The Fraternal Order of Police hosted lawmakers, media and members of the public for an educational session at the Columbus Police Academy, to provide a glimpse into the decisions that officers make on a daily basis.
As state Rep. Tim Schaffer stepped up to the video screen, he learned that he would be encountering an active shooter at a school.
The screen showed victims lying on the floor, others screaming and still more running from audible gunfire.
Schaffer’s point of view changed as he turned a corner to see a shooter with a weapon trained on the back of a woman’s head. Schaffer fired multiple rounds, striking the shooter, and relaxed.
Only then did he realize the scenario wasn’t over. There were two more shooters coming at him — and from different directions.

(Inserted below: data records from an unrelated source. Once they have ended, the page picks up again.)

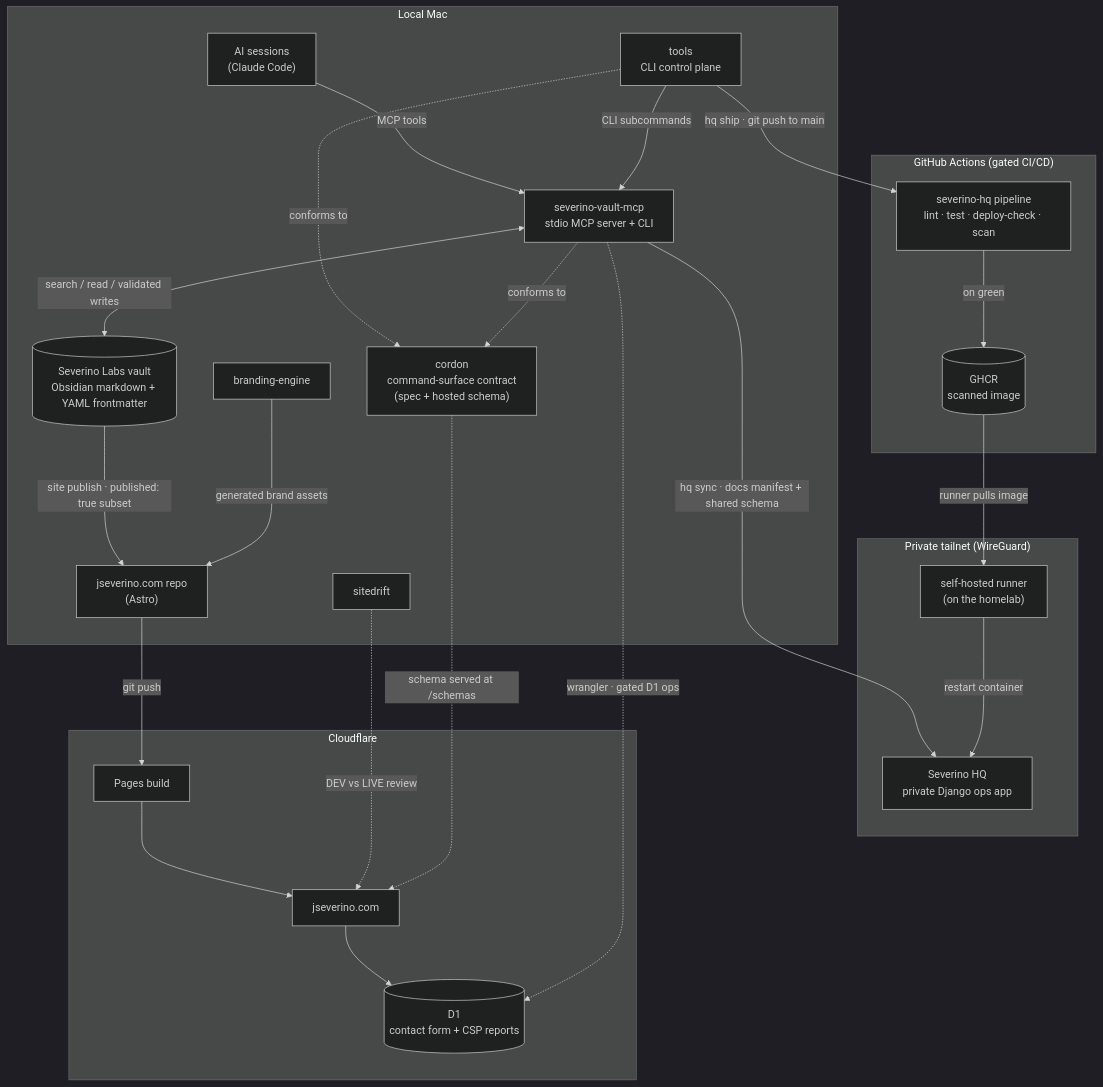
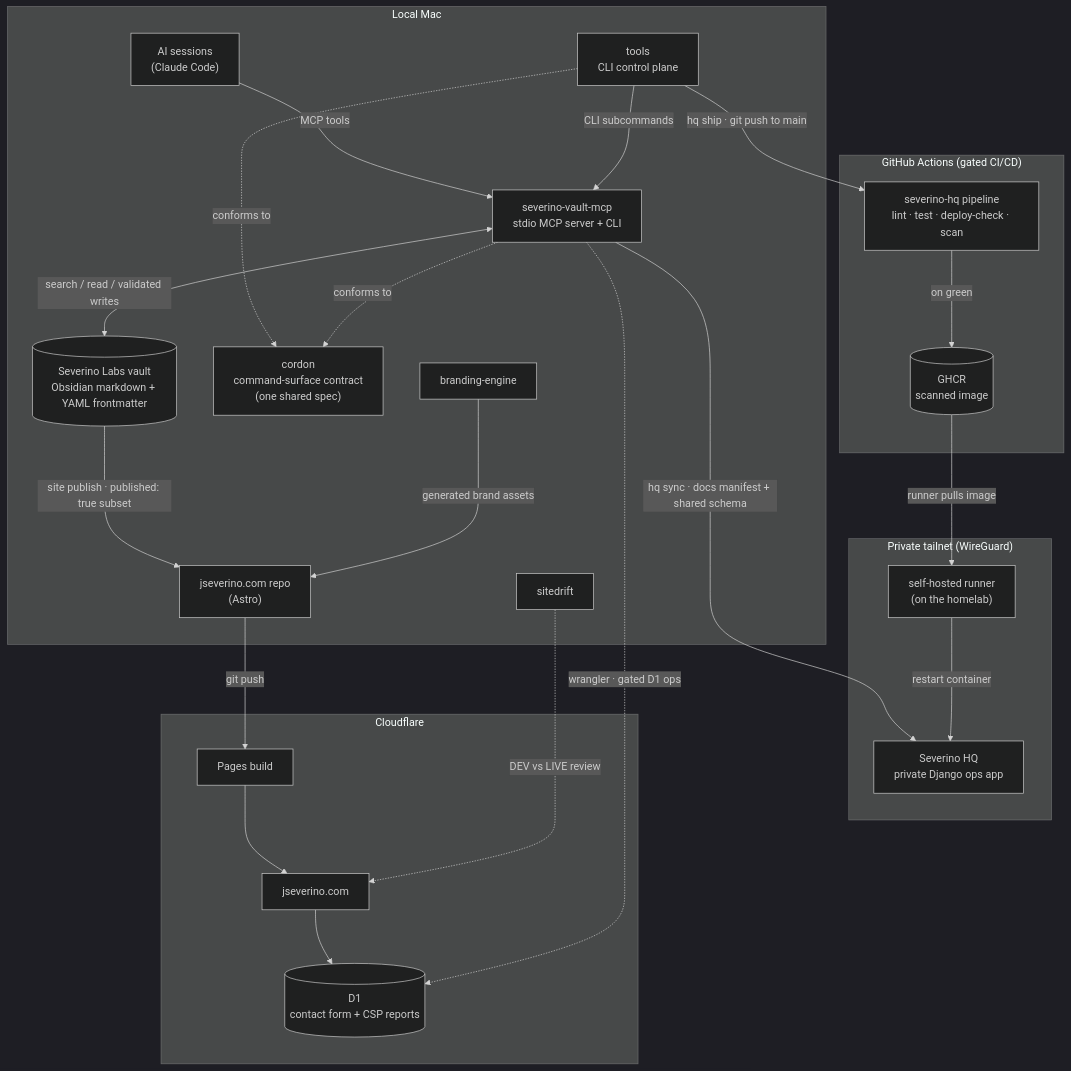
Before and after one commit to joeseverino/joeseverino: the diagram in diagrams/architecture.mmd, drawn with Mermaid (dark theme). The commit also changed 2 other files, not shown here.

Commit message:
docs: clarify cordon's role in the system map (#4)
Drop the cordon->site 'schema served' edge (it read as if cordon's job were
publishing a schema) and relabel the node 'one shared spec'. Cordon now reads
plainly as the contract both emitters conform to; hosting stays a prose detail.

```diff
--- a/diagrams/architecture.mmd
+++ b/diagrams/architecture.mmd
@@ -1,47 +1,46 @@
 %%{init: {'flowchart': {'rankSpacing': 80, 'nodeSpacing': 55}}}%%
 flowchart TB
     subgraph mac["Local Mac"]
         vault[("Severino Labs vault<br/>Obsidian markdown + YAML frontmatter")]
         mcp["severino-vault-mcp<br/>stdio MCP server + CLI"]
         ai["AI sessions<br/>(Claude Code)"]
         tools["tools<br/>CLI control plane"]
-        cordon["cordon<br/>command-surface contract<br/>(spec + hosted schema)"]
+        cordon["cordon<br/>command-surface contract<br/>(one shared spec)"]
         siterepo["jseverino.com repo<br/>(Astro)"]
         brand["branding-engine"]
         drift["sitedrift"]
     end
 
     subgraph gh["GitHub Actions (gated CI/CD)"]
         ci["severino-hq pipeline<br/>lint · test · deploy-check · scan"]
         ghcr[("GHCR<br/>scanned image")]
     end
 
     subgraph tailnet["Private tailnet (WireGuard)"]
         runner["self-hosted runner<br/>(on the homelab)"]
         hq["Severino HQ<br/>private Django ops app"]
     end
 
     subgraph cf["Cloudflare"]
         pages["Pages build"]
         site["jseverino.com"]
         d1[("D1<br/>contact form + CSP reports")]
     end
 
     ai -->|"MCP tools"| mcp
     tools -->|"CLI subcommands"| mcp
     mcp <-->|"search / read / validated writes"| vault
     mcp -->|"hq sync · docs manifest + shared schema"| hq
     tools -->|"hq ship · git push to main"| ci
     ci -->|"on green"| ghcr
     ghcr -->|"runner pulls image"| runner
     runner -->|"restart container"| hq
     vault -->|"site publish · published: true subset"| siterepo
     brand -->|"generated brand assets"| siterepo
     siterepo -->|"git push"| pages
     pages --> site
     site --> d1
     mcp -.->|"wrangler · gated D1 ops"| d1
     drift -.->|"DEV vs LIVE review"| site
     tools -.->|"conforms to"| cordon
     mcp -.->|"conforms to"| cordon
-    cordon -.->|"schema served at /schemas"| site
```
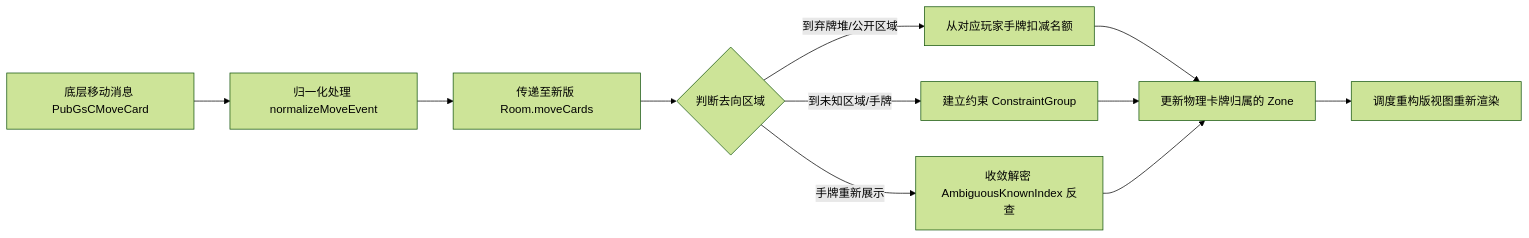
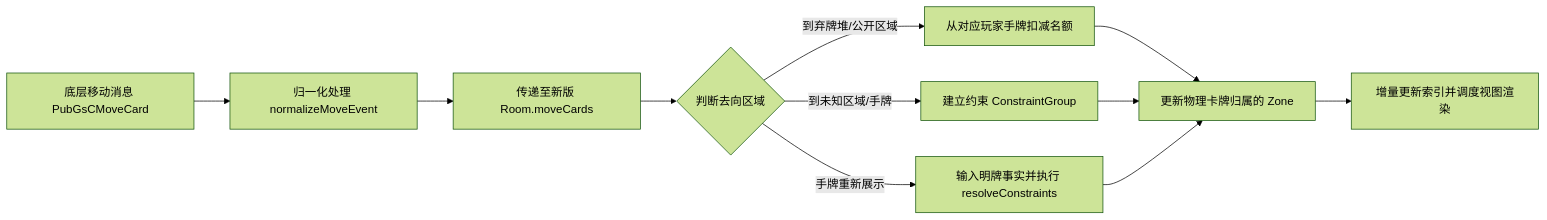
Before and after one commit to llsccm/tracker: the third of 3 diagrams in docs/agents/lifecycle.md, drawn with Mermaid (forest theme). The commit also changed other lines of this file and 8 other files, not shown here.

````diff
--- a/docs/agents/lifecycle.md
+++ b/docs/agents/lifecycle.md
@@ -239,11 +239,11 @@
 ```mermaid
 graph LR
     A[底层移动消息 PubGsCMoveCard] --> B[归一化处理 normalizeMoveEvent]
     B --> C[传递至新版 Room.moveCards]
     C --> D{判断去向区域}
     D -- 到弃牌堆/公开区域 --> E[从对应玩家手牌扣减名额]
     D -- 到未知区域/手牌 --> F[建立约束 ConstraintGroup]
-    D -- 手牌重新展示 --> G[收敛解密 AmbiguousKnownIndex 反查]
+    D -- 手牌重新展示 --> G[输入明牌事实并执行 resolveConstraints]
     E & F & G --> H[更新物理卡牌归属的 Zone]
-    H --> I[调度重构版视图重新渲染]
+    H --> I[增量更新索引并调度视图渲染]
 ```
````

Schaffer managed to hit all three shooters, but he also was shot. The scenario didn’t determine whether he survived.
Ten minutes later, Schaffer, a Lancaster Republican, said he could still feel the adrenaline coursing through his body.
“A thousand things were going through my head,” he said. “In a micro-second, you’re cycling through all these thoughts.”